* Task prompt *
Where does the word "size" show up in the records? Copy every line that has it.

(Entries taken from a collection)
------

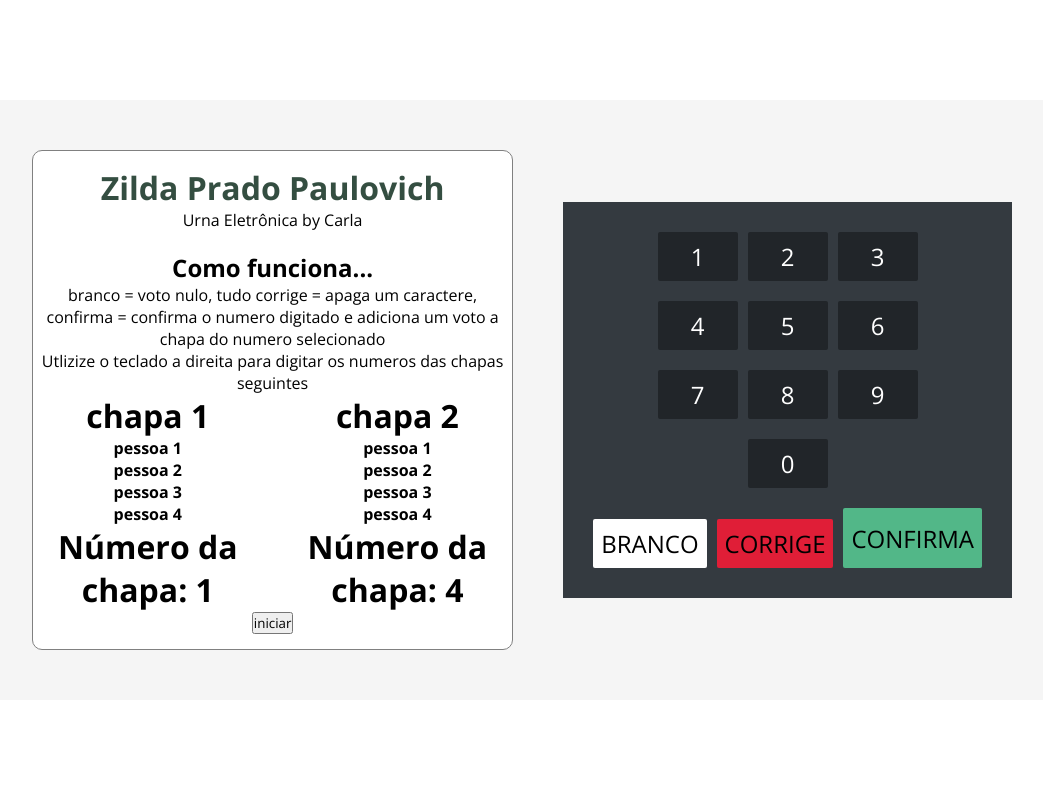
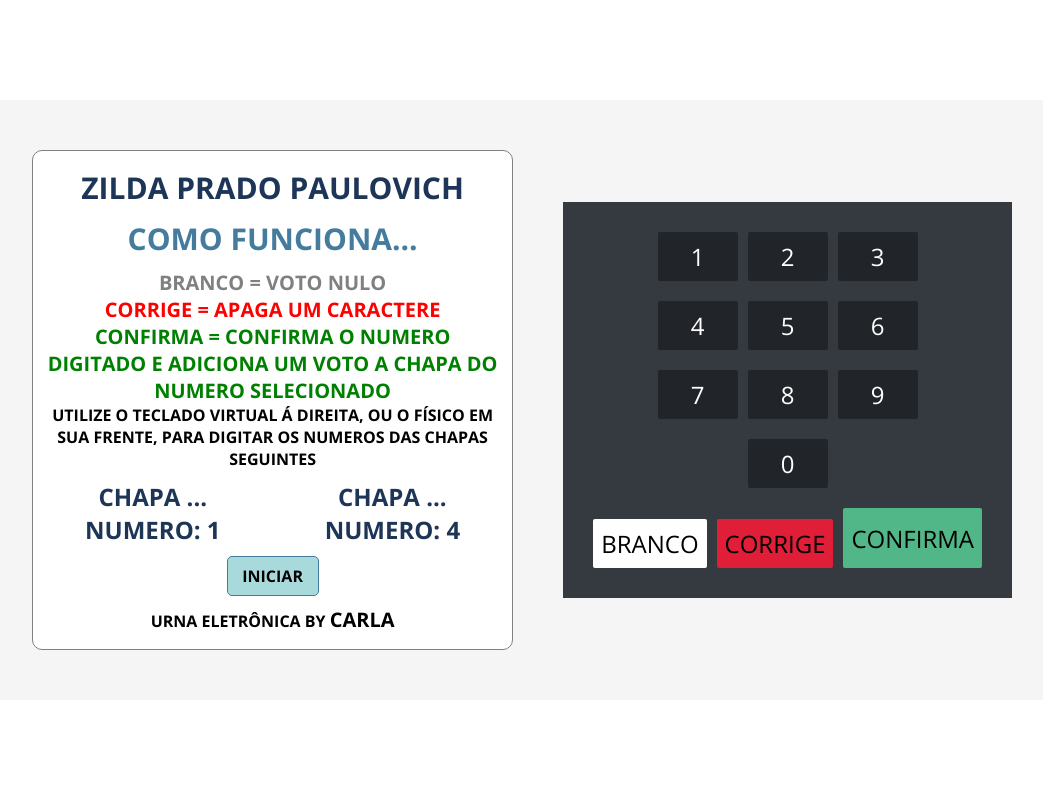
Before and after one commit to CarlaRochaBovi/Urna, a plain HTML site: page index.html in a window 1280 px wide. Shown: the whole page, without its empty margins (118-1161 px from the left). Drawn offline with nearby package versions, Linux system fonts and the light colour scheme.

Commit message:
second commit

```diff
--- a/index.html
+++ b/index.html
@@ -15,40 +15,27 @@
         <div class="screen">
 
             <div id="inicial-screen">
-                <div class="start-info">
+                <div class="info">
                     <h1>Zilda Prado Paulovich</h1>
-                    <p>Urna Eletrônica by <span class="carla">Carla</span></p>
-                </div>
 
-                <div class="info">
                     <h2>Como funciona...</h2>
                     <p>
-                        branco = voto nulo, tudo corrige = apaga um caractere, confirma = confirma o numero digitado e adiciona um voto a chapa do numero selecionado <br>
-                        Utlizize o teclado a direita para digitar os numeros das chapas seguintes
+                        <span class="span white">branco = voto nulo</span><br><span class="span red">corrige = apaga um caractere</span><br><span class="span green">confirma = confirma o numero digitado e adiciona um voto a chapa do numero selecionado</span><br>
+                        Utilize o teclado virtual á direita, ou o físico em sua frente, para digitar os numeros das chapas seguintes
                     </p>
 
                     <div class="chapas">
                         <div>
-                            <h1>chapa 1</h1>
-                            <h4>pessoa 1</h4>
-                            <h4>pessoa 2</h4>
-                            <h4>pessoa 3</h4>
-                            <h4>pessoa 4</h4>
-                            <h1>Número da chapa: 1</h1>
+                            <h1>chapa ... numero: 1</h1>
                         </div>
 
                         <div>
-                            <h1>chapa 2</h1>
-                            <h4>pessoa 1</h4>
-                            <h4>pessoa 2</h4>
-                            <h4>pessoa 3</h4>
-                            <h4>pessoa 4</h4>
-                            <h1>Número da chapa: 4</h1>
+                            <h1>chapa ... numero: 4</h1>
                         </div>
                     </div>
 
                     <button onclick="start()">iniciar</button>
-
+                    <p>Urna Eletrônica by <span class="carla">Carla</span></p>
                 </div>
             </div>
 
--- a/script.js
+++ b/script.js
@@ -4,6 +4,10 @@ let objeto = {
     chapa2: 0
 }
 
+
+
+objeto = JSON.parse(localStorage.getItem('chapa'))
+console.log(objeto)
 
 let canIStart = false
 console.log(objeto.chapa1, objeto.chapa2)
@@ -23,24 +27,34 @@ function calculate(num) {
     input.value = expression
 }
 
+
+function nulo() {
+    if(canIStart === true) {
+        return "nulo"
+    }
+}
+
+function again() {
+    inputScreen.style.display = 'flex'
+    inicialScreen.style.display = 'flex'
+}
+
 const inputScreen = document.getElementById('input-screen')
 function ok() {
     if(canIStart === true){
 
         if(input.value == 1) {
             objeto.chapa1++
+            localStorage.setItem('chapa', JSON.stringify(objeto))
         } else if(input.value == 4){
             objeto.chapa2++
+            localStorage.setItem('chapa', JSON.stringify(objeto))
         } else {
-            console.log('nulo')
+            "esse numero é inválido"
         }
+        canIStart = false
         inputScreen.style.display = 'none'
     }
+    setTimeout(again, 5000)
+    console.log(objeto)
 }
-
-let chapas = localStorage.getItem('chapa')
-
-localStorage.setItem('chapa', JSON.stringify(objeto))
-var retrieve = localStorage.getItem('chapa')
-
-console.log('chapa', JSON.parse(retrieve))
--- a/style.css
+++ b/style.css
@@ -43,10 +43,63 @@ body {
     align-items: center;
     justify-content: center;
     text-align: center;
+    text-transform: uppercase;
 }
 
-.start-info h1 {
-    color: #344e41;
+.info {
+    height: 100%;
+    display: flex;
+    flex-direction: column;
+    justify-content: center;
+    align-items: center;
+    gap: 10px;
+    font-weight: 700;
+    padding: 10px;
+}
+
+.info h1 {
+    font-size: 30px;
+    color: #1d3557;
+}
+
+.info h2 {
+    font-size: 30px;
+    color: #457b9d;
+}
+
+.info p {
+    color: black;
+}
+
+.info span {
+    font-size: 20px;
+}
+
+.info button {
+    text-transform: uppercase;
+    width: 20%;
+    font-weight: 700;
+    background: #a8dadc;
+    border: 1px solid #457b9d;
+    border-radius: 5px;
+    padding: 8px;
+    font-size: 16px;
+}
+
+.white {
+    color: grey;
+}
+
+.red {
+    color: red;
+}
+
+.green {
+    color: green;
+}
+
+.chapas h1 {
+    font-size: 24px;
 }
 
 .chapas {
@@ -57,7 +110,12 @@ body {
     text-align: center;
 }
 
+.carla {
+    color:
+}
+
 #input-screen {
+    gap: 50px;
     width: 100%;
     height: 100%;
     display: flex;
@@ -68,10 +126,23 @@ body {
 }
 
 #input-screen input {
+    border-radius: 10px;
+    color: black;
+    border: black 1px solid;
+    background: transparent;
     font-size: 60px;
     text-align: center;
     width: 400px;
     height: 20%;
+}
+
+#end {
+    font-size: 100px;
+    display: flex;
+    width: 100%;
+    height: 100%;
+    align-items: center;
+    justify-content: center;
 }
 
 /* KEYBOARD-------------------------------------------------------------------------------- */
```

------

* Answer to this task *
+    font-size: 30px;
+    font-size: 30px;
+    font-size: 20px;
+    font-size: 16px;
+    font-size: 24px;
     font-size: 60px;
+    font-size: 100px;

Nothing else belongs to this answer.